A year after Somali piracy peaked with more than 100 ships attacked, the world’s navies have assembled dozens of warships to combat the threat. David Axe joins the U.S. Navy destroyer USS Donald Cook in Djibouti, to observe firsthand this “global war on piracy.”
by DAVID AXE
The Navy’s shipbuilding strategy hinges on buying at least 55 copies of the 3,000-ton Littoral Combat Ship, a vessel supposedly optimized for near-shore warfare, with a shallow draft and improved maneuverability.
But the Navy’s not waiting around for the delayed and over-budget LCS. USS Donald Cook, a 9,000-ton Burke-class destroyer designed for open-ocean combat, braved outdated charts and her fairly deep draft to perform her own littoral combat mission in recent weeks, when she patrolled just a mile and a half from Somali pirate camps soon after deploying to East Africa this summer.
In nautical terms, a mile is pretty damn close. In pushing so close to the pirate camps, “DC” Captain Derek Granger hoped to send a clear message to potential sea bandits. “If they’re sitting on the beach, wondering if they should make an, ahem, sojourn, and they see the Donald Cook … they may rethink.”

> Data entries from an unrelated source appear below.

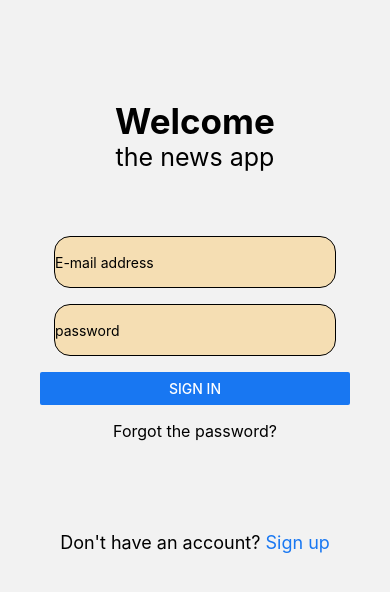
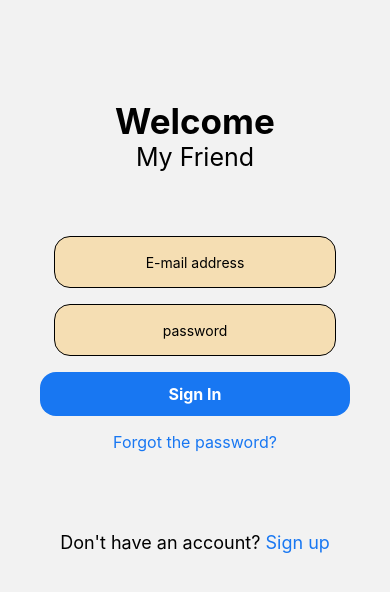
Before and after one commit to rinhxe/SApp, a React Native app in the folder ShoeApp/: screen /Register in a window 390 px wide. Shown: the top 592 px of the page. Built offline with nearby package versions, Linux system fonts and the light colour scheme.

Commit message:
thêm và chỉnh sửa giao diện
login thì mới fix cứng email và mật khẩu,.phần quên mật khẩu thì khi click vào thì gọi vào sdt. thêm màn hình home hiển thị sản phẩm và trên cùng có giỏ hàng. dùng stack để có nút back trang trước đó

```diff
--- a/ShoeApp/App.js
+++ b/ShoeApp/App.js
@@ -6,17 +6,21 @@ import { StyleSheet, Text, View } from 'react-native';
 import SplashScreen from './compoment/SplashScreen';
 import Login from './compoment/Login';
 import Register from "./compoment/Register";
+import Home from "./compoment/Home";
+import Cart from "./compoment/Cart";
 
 export default function App() {
-  const Tab = createNativeStackNavigator();
+  const Stack = createNativeStackNavigator();
   return (
-    <NavigationContainer>
-      <Tab.Navigator initialRouteName='SplashScreen'>
-        <Tab.Screen name='SplashScreen' component={SplashScreen} options={{ headerShown: false }} />
-        <Tab.Screen name='Login' component={Login} options={{ headerShown: false }} />
-        <Tab.Screen name='Register' component={Register} options={{ headerShown: false }} />
-      </Tab.Navigator>
-    </NavigationContainer>
+      <NavigationContainer>
+        <Stack.Navigator initialRouteName='SplashScreen'>
+          <Stack.Screen name='SplashScreen' component={SplashScreen} options={{ headerShown: false }} />
+          <Stack.Screen name='Login' component={Login}  options={{ headerShown: false, }} />
+          <Stack.Screen name='Register' component={Register} options={{ title: 'Đăng Ký' }} />
+            <Stack.Screen name='Home' component={Home} options={{ title: 'Trang Chủ'}} />
+          <Stack.Screen name='Cart' component={Cart} options={{ title: 'Giỏ hàng'}} />
+        </Stack.Navigator>
+      </NavigationContainer>
   );
 }
 
--- /dev/null
+++ b/ShoeApp/compoment/Cart.js
@@ -0,0 +1,14 @@
+import React from 'react';
+import {Text, View} from "react-native-web";
+
+function Cart({navigation}) {
+    return (
+        <View>
+            <View>
+                <Text style={{ fontSize: 25, textAlign: 'center' }}>My Friend</Text>
+            </View>
+        </View>
+    );
+}
+
+export default Cart;
--- /dev/null
+++ b/ShoeApp/compoment/Home.js
@@ -0,0 +1,115 @@
+import React from 'react';
+import { StyleSheet, Text, View, ScrollView, Image, TouchableOpacity } from 'react-native';
+import { FontAwesome } from '@expo/vector-icons';
+
+function Home({ navigation }) {
+    const products = [
+        { id: 1, name: 'Product 1', price: '$10', image: 'https://example.com/product1.png' },
+        { id: 2, name: 'Product 2', price: '$20', image: 'https://example.com/product2.png' },
+        { id: 3, name: 'Product 3', price: '$30', image: 'https://example.com/product3.png' },
+        { id: 4, name: 'Product 4', price: '$40', image: 'https://example.com/product4.png' },
+        { id: 5, name: 'Product 5', price: '$50', image: 'https://example.com/product5.png' },
+        { id: 6, name: 'Product 6', price: '$60', image: 'https://example.com/product6.png' },
+        { id: 2, name: 'Product 2', price: '$20', image: 'https://example.com/product2.png' },
+        { id: 3, name: 'Product 3', price: '$30', image: 'https://example.com/product3.png' },
+        { id: 4, name: 'Product 4', price: '$40', image: 'https://example.com/product4.png' },
+        { id: 5, name: 'Product 5', price: '$50', image: 'https://example.com/product5.png' },
+    ];
+    return (
+        <View style={styles.container}>
+            <View style={styles.header}>
+                <TouchableOpacity style={styles.cartIconContainer} onPress={() => navigation.navigate('Cart')}>
+                    <FontAwesome name="shopping-cart" size={29} color="black" />
+                    <View style={styles.cartCount}>
+                        <Text style={styles.cartCountText}>3</Text>
+                    </View>
+                </TouchableOpacity>
+            </View>
+            <View style={styles.separator}></View>
+            <ScrollView contentContainerStyle={styles.contentContainer}>
+                {products.map((product) => (
+                    <TouchableOpacity key={product.id} style={styles.productItem}>
+                        <View style={styles.productFrame}>
+                            <Image source={{ uri: product.image }} style={styles.productImage} />
+                            <Text style={styles.productName}>{product.name}</Text>
+                            <Text style={styles.productPrice}>{product.price}</Text>
+                        </View>
+                    </TouchableOpacity>
+                ))}
+            </ScrollView>
+        </View>
+    );
+}
+
+export default Home;
+const styles = StyleSheet.create({
+    container: {
+        flex: 1,
+        backgroundColor: '#fff',
+    },
+    header: {
+        flexDirection: 'row',
+        justifyContent: 'flex-end',
+        paddingHorizontal: 16,
+        paddingTop: 16,
+    },
+    cartIconContainer: {
+        marginBottom:10,
+        position: 'relative',
+        marginRight: 16,
+    },
+    cartCount: {
+        position: 'absolute',
+        top: -8,
+        right: -8,
+        backgroundColor: 'red',
+        borderRadius: 10,
+        width: 20,
+        height: 20,
+        justifyContent: 'center',
+        alignItems: 'center',
+    },
+    cartCountText: {
+        color: 'white',
+        fontSize: 12,
+        fontWeight: 'bold',
+    },
+    separator: {
+        height: 1,
+        backgroundColor: '#e81d1d',
+        marginHorizontal: 16,
+    },
+    contentContainer: {
+        flexDirection: 'row',
+        flexWrap: 'wrap',
+        justifyContent: 'space-evenly',
+        padding: 16,
+    },
+    productItem: {
+        width: '48%',
+        marginBottom: 16,
+        alignItems: 'center',
+    },
+    productFrame: {
+        borderWidth: 1,
+        borderColor: '#888',
+        borderRadius: 8,
+        padding: 16,
+        alignItems: 'center',
+    },
+    productImage: {
+        width: 100,
+        height: 100,
+        resizeMode: 'cover',
+        borderRadius: 8,
+    },
+    productName: {
+        fontSize: 16,
+        fontWeight: 'bold',
+        marginTop: 8,
+    },
+    productPrice: {
+        fontSize: 14,
+        color: '#888',
+    },
+});
--- a/ShoeApp/compoment/Login.js
+++ b/ShoeApp/compoment/Login.js
@@ -1,33 +1,71 @@
-import { StyleSheet, Text, View, Image, ImageBackground, TextInput, Button, TouchableHighlight } from 'react-native'
+import { StyleSheet, Text, View, Image,
+    ImageBackground, TextInput, Button,
+    TouchableHighlight,TouchableOpacity,Linking   } from 'react-native'
 import React from 'react'
 import { useState } from 'react'
+import { Alert } from 'react-native';
+
 
 const Login = ({ navigation }) => {
+    const [email, setEmail] = useState('');
+    const [password, setPassword] = useState('');
     const handleLogin = () => {
-        // Xử lý logic đăng nhập tại đây
-    };
+        // Xử lý logic đăng nhập
+        if (!email || !password) {
+            Alert.alert('Vui lòng nhập email và mật khẩu');
+            return;
+        }
+        const correctEmail = "admin@gmail.com";
+        const correctPassword = "admin";
+        if (email === correctEmail && password === correctPassword) {
+            navigation.navigate('Home');
+        } else {
+            Alert.alert('Sai thông tin đăng nhập');
+            setEmail('');
+            setPassword('');
+        }
+    }; // end hàm đăng nhập
+    const handleForgotPassword = () => {
+        Linking.openURL('tel:113');
+    }; // end quên mật khẩu
     return (
         <View>
             <Text style={{ fontSize: 35, textAlign: 'center', marginTop: 100, fontWeight: 'bold' }}>Welcome</Text>
-            <Text style={{ fontSize: 25, textAlign: 'center' }}>the news app</Text>
+            <Text style={{ fontSize: 25, textAlign: 'center' }}>My Friend</Text>
             <View style={{ flexDirection: 'row', marginTop: 64, borderWidth: 1, backgroundColor: '#f5deb3', alignSelf: 'center', borderRadius: 16 }}>
 
-                <TextInput style={{ width: 280, height: 50 }}
-                    placeholder='E-mail address' />
+                <TextInput style={{ width: 280, height: 50,textAlign: 'center' }}
+                    placeholder='E-mail address'
+                           value={email}
+                           onChangeText={setEmail}
+                />
             </View>
             <View style={{ flexDirection: 'row', marginTop: 16, borderWidth: 1, backgroundColor: '#f5deb3', alignSelf: 'center', borderRadius: 16 }}>
 
-                <TextInput style={{ width: 280, height: 50 }}
+                <TextInput style={{ width: 280, height: 50 ,textAlign: 'center'}}
                     placeholder='password'
-                    secureTextEntry={true} />
+                    secureTextEntry={true}
+                           value={password}
+                           onChangeText={setPassword}/>
             </View>
 
 
 
             <View style={{ width: 310, height: 80, marginTop: 16, alignSelf: 'center' }}>
-                <Button color={'#1877F2'} title='Sign In' onPress={handleLogin} />
-                <Text style={{ textAlign: 'center', fontSize: 16, marginTop: 16 }}>Forgot the password?</Text>
-            </View>
+                <TouchableOpacity
+                    style={styles.button}
+                    activeOpacity={0.6}
+                    onPress={handleLogin}
+                >
+                    <Text style={styles.buttonText}>Sign In</Text>
+                </TouchableOpacity>
+                <TouchableOpacity
+                    style={styles.forgotPasswordButton}
+                    onPress={handleForgotPassword}
+                >
+                    <Text style={styles.forgotPasswordText}>Forgot the password?</Text>
+                </TouchableOpacity>
+                  </View>
 
             <View style={{ flexDirection: 'row', alignSelf: 'center', marginTop: 80 }}>
                 <Text style={{ fontSize: 18 }}>
@@ -49,5 +87,26 @@ const Login = ({ navigation }) => {
 export default Login
 
 const styles = StyleSheet.create({
+    button: {
+        flex: 1,
+        justifyContent: 'center',
+        alignItems: 'center',
+        backgroundColor: '#1877F2',
+        borderRadius: 16,
+    },
+    buttonText: {
+        color: 'white',
+        fontSize: 16,
+        fontWeight: 'bold',
+    },
+    forgotPasswordButton: {
+        marginTop: 16,
+        alignSelf: 'center',
+    },
+    forgotPasswordText: {
+        textAlign: 'center',
+        fontSize: 16,
+        color: '#1877F2',
+    },
 
 })
--- a/ShoeApp/compoment/Register.js
+++ b/ShoeApp/compoment/Register.js
@@ -1,14 +1,17 @@
 import React, { useState } from 'react';
-import {View, TextInput, Button, StyleSheet, Text} from 'react-native';
+import { View, TextInput, TouchableOpacity, StyleSheet, Text } from 'react-native';
+
 function Register({ navigation }) {
     const [email, setEmail] = useState('');
     const [password, setPassword] = useState('');
+
     const handleSignup = () => {
         // Xử lý đăng ký
     };
+
     return (
         <View style={styles.container}>
-            <Text style={{ fontSize: 35, textAlign: 'center', marginTop: 20,marginBottom: 50, fontWeight: 'bold' }}>Register</Text>
+            <Text style={styles.heading}>Register</Text>
             <TextInput
                 placeholder="Email"
                 value={email}
@@ -22,30 +25,53 @@ function Register({ navigation }) {
                 secureTextEntry
                 style={styles.input}
             />
-            <View style={{ width: 310, height: 80, marginTop: 16, alignSelf: 'center' }}>
-                <Button color={'#1877F2'} title='Sign Up' onPress={handleSignup} />
+            <View style={styles.buttonContainer}>
+                <TouchableOpacity style={styles.button} onPress={handleSignup} activeOpacity={0.6}>
+                    <Text style={styles.buttonText}>Sign Up</Text>
+                </TouchableOpacity>
             </View>
         </View>
     );
 }
 
 export default Register;
+
 const styles = StyleSheet.create({
     container: {
         flex: 1,
         justifyContent: 'center',
         padding: 16,
     },
+    heading: {
+        fontSize: 35,
+        textAlign: 'center',
+        marginTop: 20,
+        marginBottom: 50,
+        fontWeight: 'bold',
+    },
     input: {
-        height : 50,
-        width: '20%',
-        borderColor: 'blue',
-        borderWidth: 2,
-        marginBottom:50,
-        backgroundColor: '#FFCCCC',
-        borderRadius:50,
-        textAlign:'center',
-        flexDirection: 'row',
-        alignSelf: 'center'
+        height: 50,
+        borderWidth: 1,
+        borderColor: '#1877F2',
+        marginBottom: 16,
+        paddingHorizontal: 16,
+        borderRadius: 8,
+        fontSize: 16,
+    },
+    buttonContainer: {
+        width: '100%',
+        marginTop: 16,
+    },
+    button: {
+        height: 50,
+        backgroundColor: '#1877F2',
+        borderRadius: 8,
+        justifyContent: 'center',
+        alignItems: 'center',
+    },
+    buttonText: {
+        color: 'white',
+        fontSize: 16,
+        fontWeight: 'bold',
     },
 });
```
Also changed, not shown: ShoeApp/compoment/ListOrder.js (added, +10 -0 lines), ShoeApp/package.json (+5 -3 lines), 1 other file (tests, documents, lock files or other folders).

DC took the opportunity to gather intel for her NATO commodore. “My crew loved it,” Granger says. “In there close, providing video and photographic info back to the boss … it’s useful.”
During her near-shore patrol, DC sent out two boarding teams to investigate suspect skiffs. Turned out they were both legit fishing boats. But Granger didn’t know that when he ordered his people to travel a mile away in Rigid-Hull Inflatable Boats — too far for DC to provide quick support. That, and not the shallow water, was the most stressful thing, Granger says.
(Photo: David Axe)